- _Work order_: Among the lines below, copy each one in which "zoneId" appears.

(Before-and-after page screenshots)
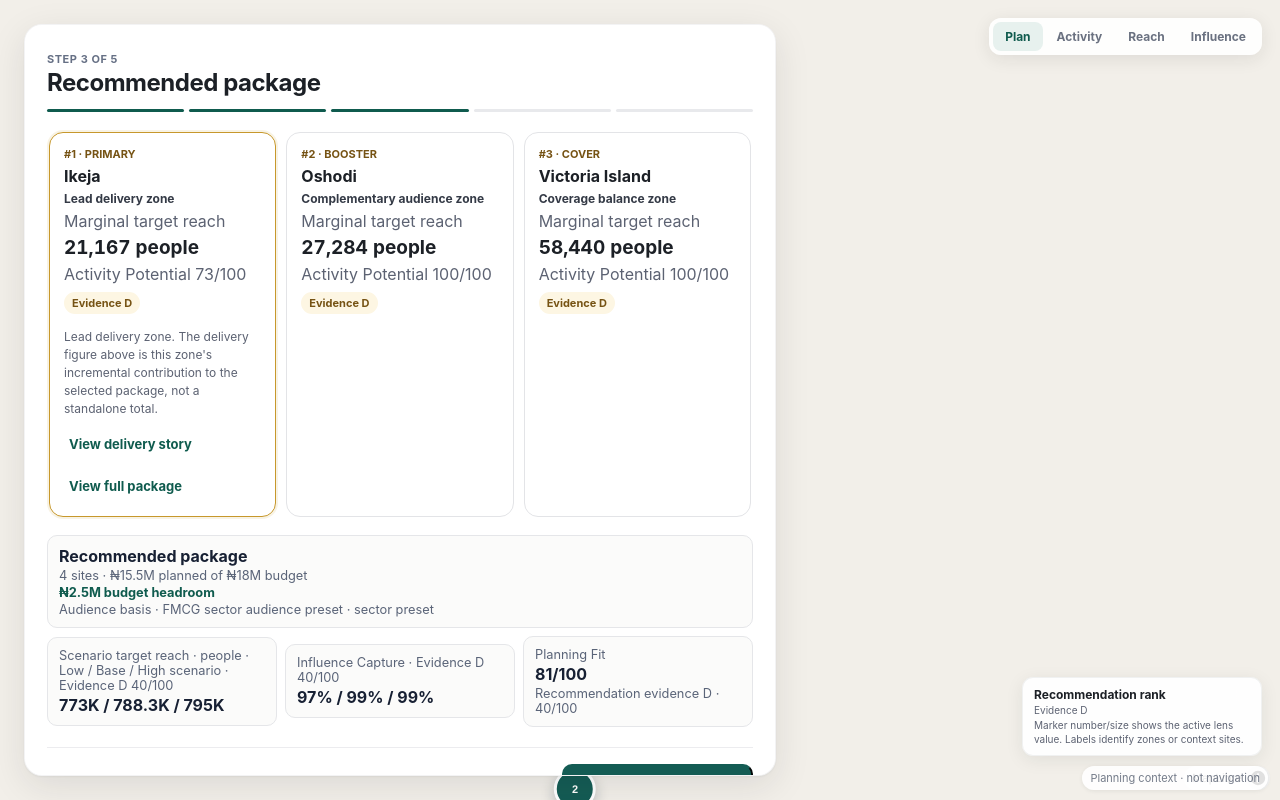
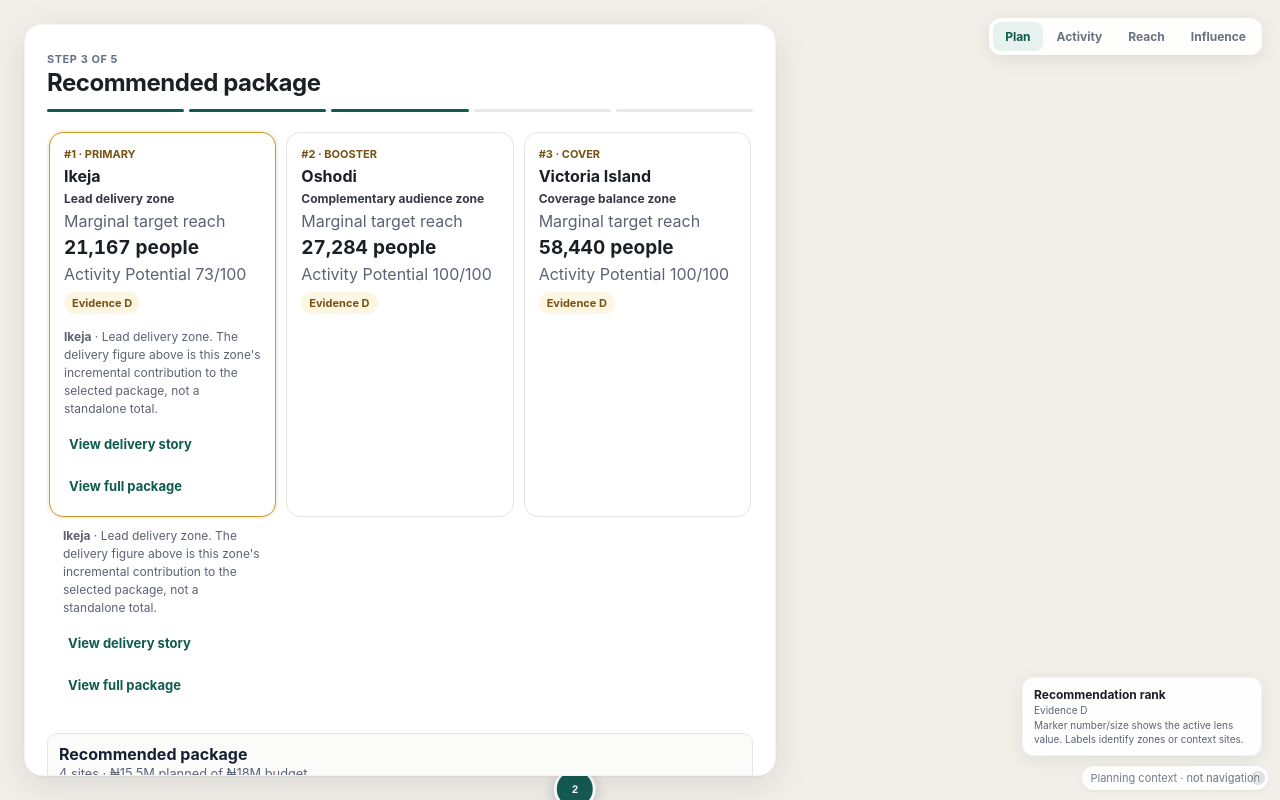
Before and after one commit to GeoTracka/ooh-datahub, a Next.js app: page / in a window 1280 px wide. Both pictures are taken after a click on the button "Use default timing & budget". Built offline with nearby package versions, Linux system fonts and the light colour scheme.

Commit message:
refine desktop recommendation comparison detail

```diff
--- a/src/features/RecommendationCarousel.tsx
+++ b/src/features/RecommendationCarousel.tsx
@@ -27,6 +27,43 @@ function deliveryFor(
   };
 }
 
+function SelectedZoneDetail({
+  card,
+  className,
+  onExplain,
+  onShowFullPackage,
+}: {
+  card: ZoneCard;
+  className?: string;
+  onExplain(): void;
+  onShowFullPackage(): void;
+}) {
+  return (
+    <div className={`recommendation-selected-detail${className ? ` ${className}` : ""}`}>
+      <p>
+        <strong>{card.label}</strong> · {card.role}. The delivery figure above is this
+        zone&apos;s incremental contribution to the selected package, not a standalone total.
+      </p>
+      <div className="recommendation-focus-actions">
+        <button
+          type="button"
+          className="explorer-link-button recommendation-story"
+          onClick={onExplain}
+        >
+          View delivery story
+        </button>
+        <button
+          type="button"
+          className="explorer-link-button"
+          onClick={onShowFullPackage}
+        >
+          View full package
+        </button>
+      </div>
+    </div>
+  );
+}
+
 export function RecommendationCarousel({
   cards,
   objective,
@@ -42,6 +79,8 @@ export function RecommendationCarousel({
   onSelect(zoneId: string | null): void;
   onExplain(zoneId: string): void;
 }) {
+  const selectedCard = cards.find((card) => card.zoneId === selectedZoneId) ?? null;
+
   return (
     <div className="recommendation-carousel" aria-label="Recommended package zones">
       {cards.map((card) => {
@@ -74,32 +113,24 @@ export function RecommendationCarousel({
               <span className="recommendation-evidence">{evidenceLabel}</span>
             </button>
             {selected && (
-              <div className="recommendation-selected-detail">
-                <p>
-                  {card.role}. The delivery figure above is this zone&apos;s incremental
-                  contribution to the selected package, not a standalone total.
-                </p>
-                <div className="recommendation-focus-actions">
-                  <button
-                    type="button"
-                    className="explorer-link-button recommendation-story"
-                    onClick={() => onExplain(card.zoneId)}
-                  >
-                    View delivery story
-                  </button>
-                  <button
-                    type="button"
-                    className="explorer-link-button"
-                    onClick={() => onSelect(null)}
-                  >
-                    View full package
-                  </button>
-                </div>
-              </div>
+              <SelectedZoneDetail
+                card={card}
+                className="recommendation-selected-detail-mobile"
+                onExplain={() => onExplain(card.zoneId)}
+                onShowFullPackage={() => onSelect(null)}
+              />
             )}
           </article>
         );
       })}
+      {selectedCard && (
+        <SelectedZoneDetail
+          card={selectedCard}
+          className="recommendation-selected-detail-desktop"
+          onExplain={() => onExplain(selectedCard.zoneId)}
+          onShowFullPackage={() => onSelect(null)}
+        />
+      )}
     </div>
   );
 }
```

- _Task result_:
   onSelect(zoneId: string | null): void;
   onExplain(zoneId: string): void;
+  const selectedCard = cards.find((card) => card.zoneId === selectedZoneId) ?? null;
-                    onClick={() => onExplain(card.zoneId)}
+                onExplain={() => onExplain(card.zoneId)}
+          onExplain={() => onExplain(selectedCard.zoneId)}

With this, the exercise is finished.